Viewing page 16 of 26
It looks like you're using a mobile device. We recommend using a physical keyboard for transcription entry.
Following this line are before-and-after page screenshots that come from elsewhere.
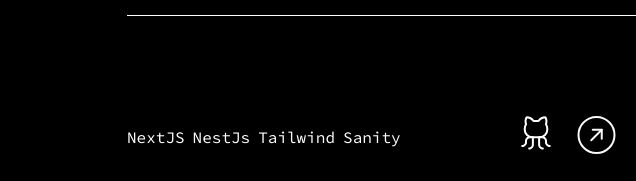
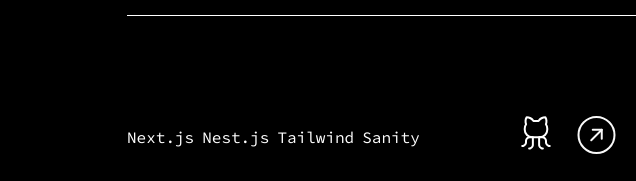
Before and after one commit to Harithmetic1/Harith-Portfolio, a Gatsby site: page /works in a window 1280 px wide. Shown: the part 726-907 px from the top of the page, 0-636 px from the left. Built offline with nearby package versions, Linux system fonts and the light colour scheme; Gatsby itself is replaced by a stand-in of ours.

Commit message:
feat: added support for overflowed tech stack :zap:

```diff
--- a/src/pages/works.js
+++ b/src/pages/works.js
@@ -28,7 +28,7 @@ const Works = () => {
       id: 12,
       projectName: "Dxberience",
       imgSrc: "dxberience",
-      techStack: ["NextJS", "NestJs", "Tailwind", "Sanity"],
+      techStack: ["Next.js", "Nest.js", "Tailwind", "Sanity"],
       projectDescription:
         "A website made for a luxury lifestyle management startup based in Dubai, they offer luxurious lifestyle management services and this website helps them get closer to their customers by expressing their taste in luxury and lifestyle management.",
       liveLink: "https://www.thedxberience.com/",
--- a/src/styles/components.scss
+++ b/src/styles/components.scss
@@ -211,6 +211,11 @@
                     display: flex;
                     flex-direction: row;
                     gap: 8px;
+                    max-width: 50svw;
+                    overflow-x: auto;
+                    &::-webkit-scrollbar{
+                        display: none
+                    }
                 }
                 .tech-links{
                     display: flex;
```
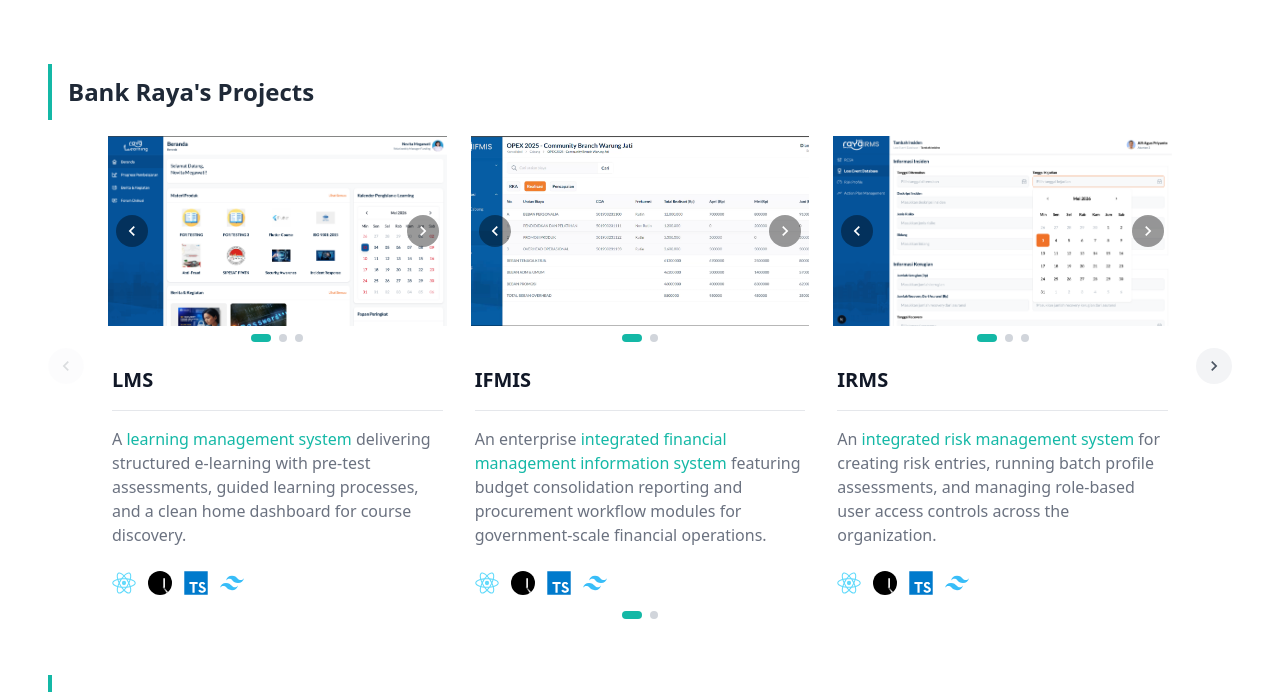
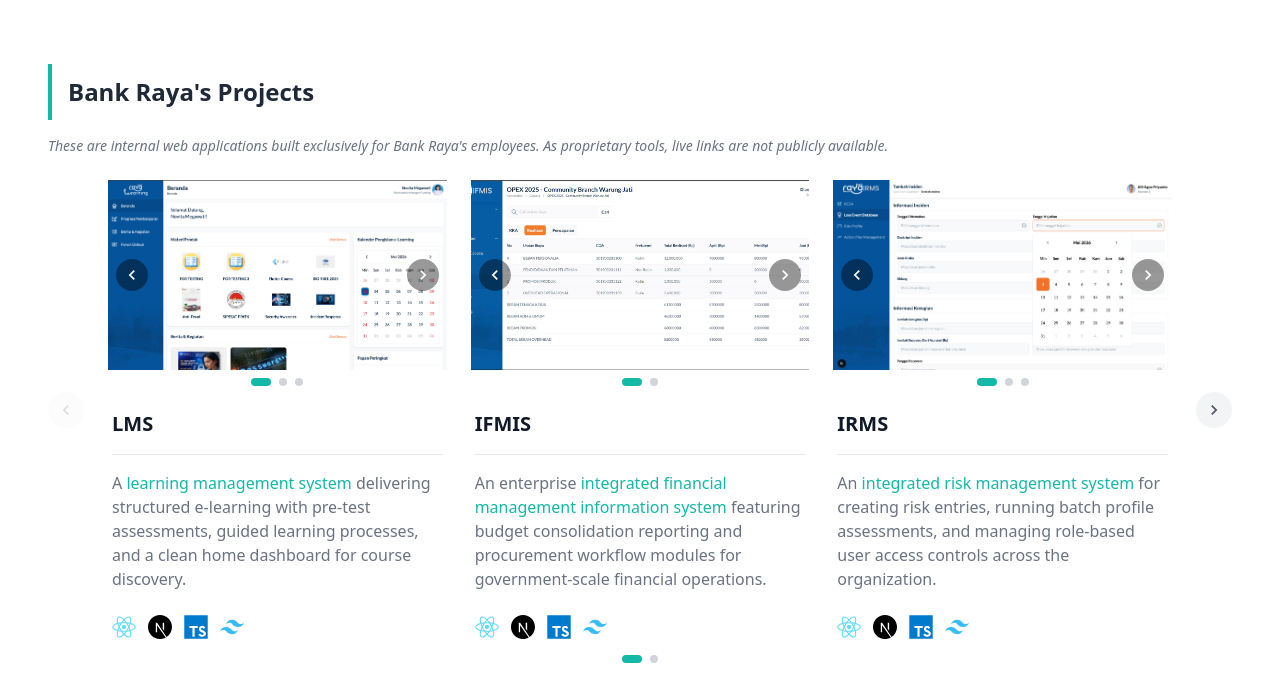
Before and after one commit to fadilarazhya/portofolio, a React (Vite) app: page / in a window 1280 px wide. Shown: the part 1800-2492 px from the top of the page. Built offline with nearby package versions, Linux system fonts and the light colour scheme.

Commit message:
change stack icon inside project

```diff
--- a/src/sections/project/Project.css
+++ b/src/sections/project/Project.css
@@ -121,3 +121,7 @@
   @apply border-l-4 border-teal-500;
   @apply sm:text-2xl;
 }
+
+.project-subsection-note {
+  @apply text-sm text-gray-500 dark:text-gray-400 italic mb-6;
+}
--- a/src/sections/project/Project.tsx
+++ b/src/sections/project/Project.tsx
@@ -21,6 +21,7 @@
 interface ProjectGroup {
   id: string
   label: string
+  note?: string
   projects: ProjectData[]
 }
 
@@ -35,15 +36,7 @@
   ),
   'Next.js': (
     <svg className="tech-icon tech-icon--nextjs" xmlns="http://www.w3.org/2000/svg" viewBox="0 0 128 128">
-      <circle cx="64" cy="64" r="64" />
-      <path fill="url(#nextjs-grad)" d="M106.317 112.014 49.167 38.4H38.4v51.179h8.614V48.433l52.54 67.963a64.216 64.216 0 0 0 6.763-4.382z" />
-      <path fill="#fff" d="M81.778 38.4h8.533v51.2h-8.533z" />
-      <defs>
-        <linearGradient id="nextjs-grad" x1="108" y1="109" x2="86" y2="76" gradientUnits="userSpaceOnUse">
-          <stop stopColor="#fff" />
-          <stop offset="1" stopColor="#fff" stopOpacity="0" />
-        </linearGradient>
-      </defs>
+      <path d="M64 0C28.7 0 0 28.7 0 64s28.7 64 64 64c11.2 0 21.7-2.9 30.8-7.9L48.4 55.3v36.6h-6.8V41.8h6.8l50.5 75.8C116.4 106.2 128 86.5 128 64c0-35.3-28.7-64-64-64zm22.1 84.6l-7.5-11.3V41.8h7.5v42.8z" />
     </svg>
   ),
   'TypeScript': (
@@ -187,7 +180,12 @@
 ]
 
 const projectGroups: ProjectGroup[] = [
-  { id: 'bank-raya', label: "Bank Raya's Projects", projects: bankRayaProjects },
+  {
+    id: 'bank-raya',
+    label: "Bank Raya's Projects",
+    note: "These are internal web applications built exclusively for Bank Raya's employees. As proprietary tools, live links are not publicly available.",
+    projects: bankRayaProjects,
+  },
   { id: 'obm', label: 'OBM Project', projects: obmProjects },
   { id: 'personal', label: 'Personal Projects', projects: personalProjects },
 ]
@@ -247,6 +245,7 @@
         {projectGroups.map(group => (
           <div key={group.id} className="project-subsection">
             <h2 className="project-subsection-heading">{group.label}</h2>
+            {group.note && <p className="project-subsection-note">{group.note}</p>}
             {group.projects.length > 1 ? (
               <CardSlider>
                 {group.projects.map(p => (
```
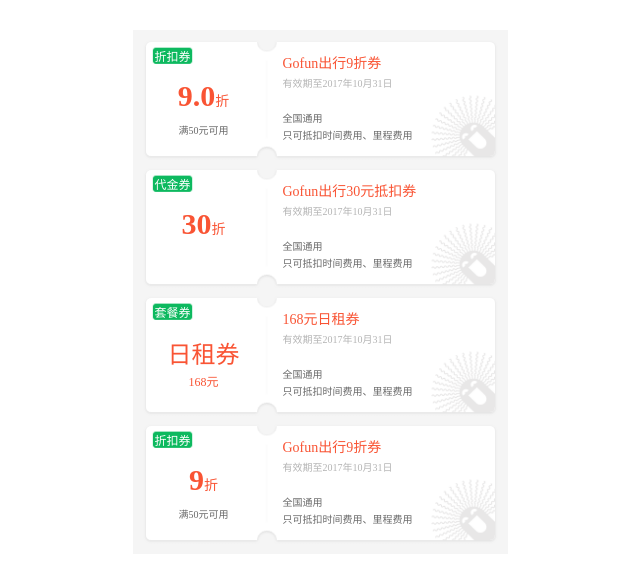
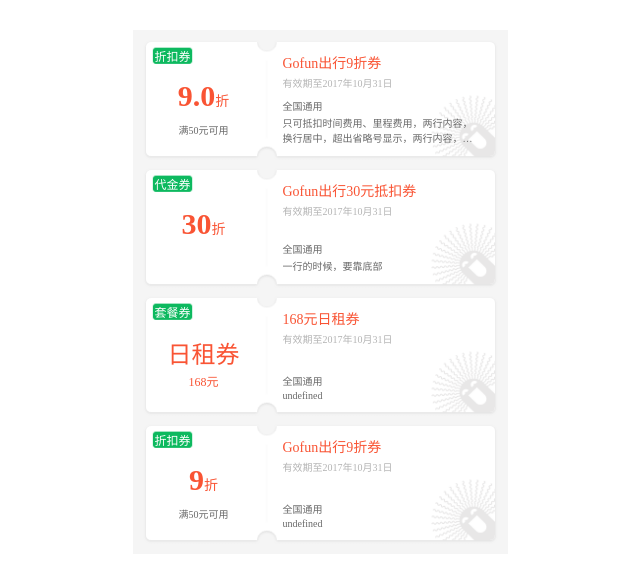
Before and after one commit to lijye/backend, a plain HTML site: page views/ticket/ticket.html in a window 1280 px wide. Shown: the whole page, without its empty margins (320-960 px from the left). Drawn offline with Linux system fonts and the light colour scheme.

Commit message:
fix show style

```diff
--- a/views/ticket/css/ticket.css
+++ b/views/ticket/css/ticket.css
@@ -27,7 +27,7 @@
 #ticket-content>div:last-of-type {
     margin-bottom: 0;
 }
-/*左侧*/
+/*左侧-容器*/
 .ticket-left {
     width: 122px;
 }
@@ -72,9 +72,12 @@
     margin-top: 2px;
     text-align: center;
 }
-/*右侧*/
+/*右侧-容器*/
 .ticket-right {
-    padding: 12px 0 15px 18px;
+    position: relative;
+    width: 233px;
+    padding: 12px 20px 15px 18px;
+    /*margin-right: 25px;*/
 
     font-family: PingFangSC-Regular;
     font-size: 10px;
@@ -88,8 +91,21 @@
 }
 .type-date {
     color: #b4b4b4;
-    margin-bottom: 20px;
+    margin-bottom: 5px;
+}
+/*此容器定位在底部*/
+.scope-box {
+    position: absolute;
+    width: 195px;
+    bottom: 15px;
 }
 .type-scope1 {
     margin-bottom: 2px;
 }
+.type-scope2 {
+    overflow:hidden;
+    text-overflow: ellipsis;
+    display:-webkit-box;
+    -webkit-line-clamp:2;
+    -webkit-box-orient:vertical;
+}
--- a/views/ticket/js/ticket.js
+++ b/views/ticket/js/ticket.js
@@ -12,6 +12,8 @@ function ticketFn(el, arr) {
         var descVal = arr[i].desc;
         var contentVal = arr[i].content;
         var dateVal = arr[i].date;
+        var scope2Val = arr[i].scope2;
+        console.log(scope2Val);
 
         // 判断类型
         if (arr[i].type == 1) {
@@ -82,13 +84,11 @@ function ticketFn(el, arr) {
         // 创建右侧节点
         var content = $("<p class='type-content'>" + contentVal + "</p>");
         var date = $("<p class='type-date'>" + dateVal + "</p>");
-        var scope1 = $("<p class='type-scope1'>全国通用</p>");
-        var scope2 = $("<p class='type-scope2'>只可抵扣时间费用、里程费用</p>");
+        var scopeBox = $("<div class='scope-box'><p class='type-scope1'>全国通用</p><p class='type-scope2'>" + scope2Val + "</p></div>")
 
         // 插入右侧容器
         content.appendTo(ticketRight);
         date.appendTo(ticketRight);
-        scope1.appendTo(ticketRight);
-        scope2.appendTo(ticketRight);
+        scopeBox.appendTo(ticketRight);
     }
 }
--- a/views/ticket/ticket.html
+++ b/views/ticket/ticket.html
@@ -6,6 +6,7 @@
     <link rel="stylesheet" href="./css/ticket.css">
 </head>
 <body>
+    <!-- 这个容器使用时自己写 -->
     <div id="ticket">
 
     </div>
@@ -19,7 +20,7 @@
          *
          * 函数：ticketFn(el, arr);
          * el：是表示选择器的字符串
-         * arr：是一个数组，其元素为js对象
+         * arr：是一个数组，其元素为js对象，几条数据，就按类型展示几个，一个也可以
          */
         ticketFn("#ticket", [
             {
@@ -29,6 +30,7 @@
 
                 content: "Gofun出行9折券",
                 date: "有效期至2017年10月31日",
+                scope2: "只可抵扣时间费用、里程费用，两行内容，换行居中，超出省略号显示，两行内容，换行居中，超出省略号显示"
             },
             {
                 type: 2,
@@ -37,6 +39,7 @@
 
                 content: "Gofun出行30元抵扣券",
                 date: "有效期至2017年10月31日",
+                scope2: "一行的时候，要靠底部"
             },
             {
                 type: 3,
```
[[stamped]] FROM THE FLYING PIONEERS BIOGRAPHIES OF HAROLD E. MOREHOUSE [[/stamped]] WILLIAM E. SOMERVILLE Early Illinois Aviator - Engineer - Plane Builder [[image]] William E. Somerville was born at Harthill, Lanarkshire, Scotland, April 12, 1870. After attending grade school he continued his education in engineering at Glasgow Technical College. He left College in 1888 and started working as an apprentice at the Clyde Shipyards until he learned his trade as an electrician and marine engineer. When this was completed he shipped out as an electrician on the first electrically lighted liner that left Glasgow for Hamburg, Germany. In 1892 he shipped from Glasgow to the United States as Chief Engineer on the Anchor Line, and after arriving here decided to stay. New York did not appeal to him so he went to Philadelphia where he read the "Help Wanted" ads and found the renowned Biddle family wanted an engineer for their yacht. Somerville applied for the job and was with them for the summer season. He then left on a free-lancing tour of the United States and Canada, during which time he took such varying jobs as a mining engineer, mechanic, electrical worker, and even a short hitch in the United States Army. Then he obtained employment with General Electric and traveled extensively for them as an electrician. In 1895 he went to Coal City, Illinois to attend the funeral of his brother who had lost his life there in a mining accident. Somerville had no intention 1
Please note that the language and terminology used in this collection reflects the context and culture of the time of its creation, and may include culturally sensitive information. As an historical document, its contents may be at odds with contemporary views and terminology. The information within this collection does not reflect the views of the Smithsonian Institution, but is available in its original form to facilitate research. For questions or comments regarding sensitive content, access, and use related to this collection, please contact email@example.com.